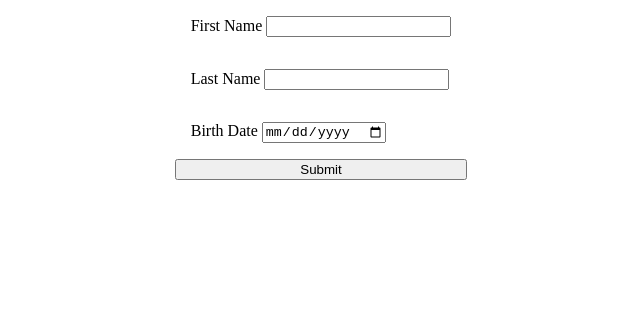
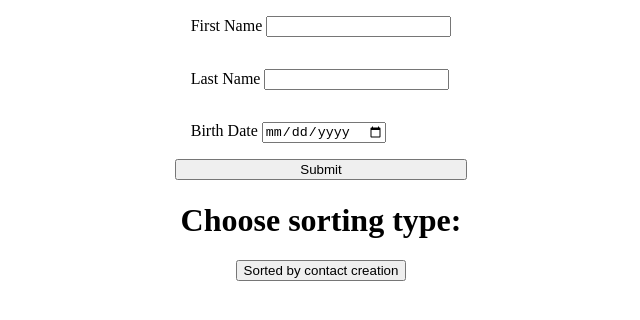
Before and after one commit to baldx/contact-list, a plain HTML site: page index.html in a window 1280 px wide. Shown: the whole page, without its empty margins (319-959 px from the left). Drawn offline with Linux system fonts and the light colour scheme.

Commit message:
add sorting btn

```diff
--- a/index.html
+++ b/index.html
@@ -26,6 +26,8 @@
 
         <button type="submit" id="submit">Submit</button>
     </form>
+    <h1>Choose sorting type:</h1>
+    <button id="sorting" class="creation">Sorted by contact creation</button>
 
     <main>
 
```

____

# Try it
An exact copy of all the records, free of pictures, is the expected answer.

# Task output
Before and after one commit to baldx/contact-list, a plain HTML site: page index.html in a window 1280 px wide. Shown: the whole page, without its empty margins (319-959 px from the left). Drawn offline with Linux system fonts and the light colour scheme.

Commit message:
add sorting btn

```diff
--- a/index.html
+++ b/index.html
@@ -26,6 +26,8 @@
 
         <button type="submit" id="submit">Submit</button>
     </form>
+    <h1>Choose sorting type:</h1>
+    <button id="sorting" class="creation">Sorted by contact creation</button>
 
     <main>
 
```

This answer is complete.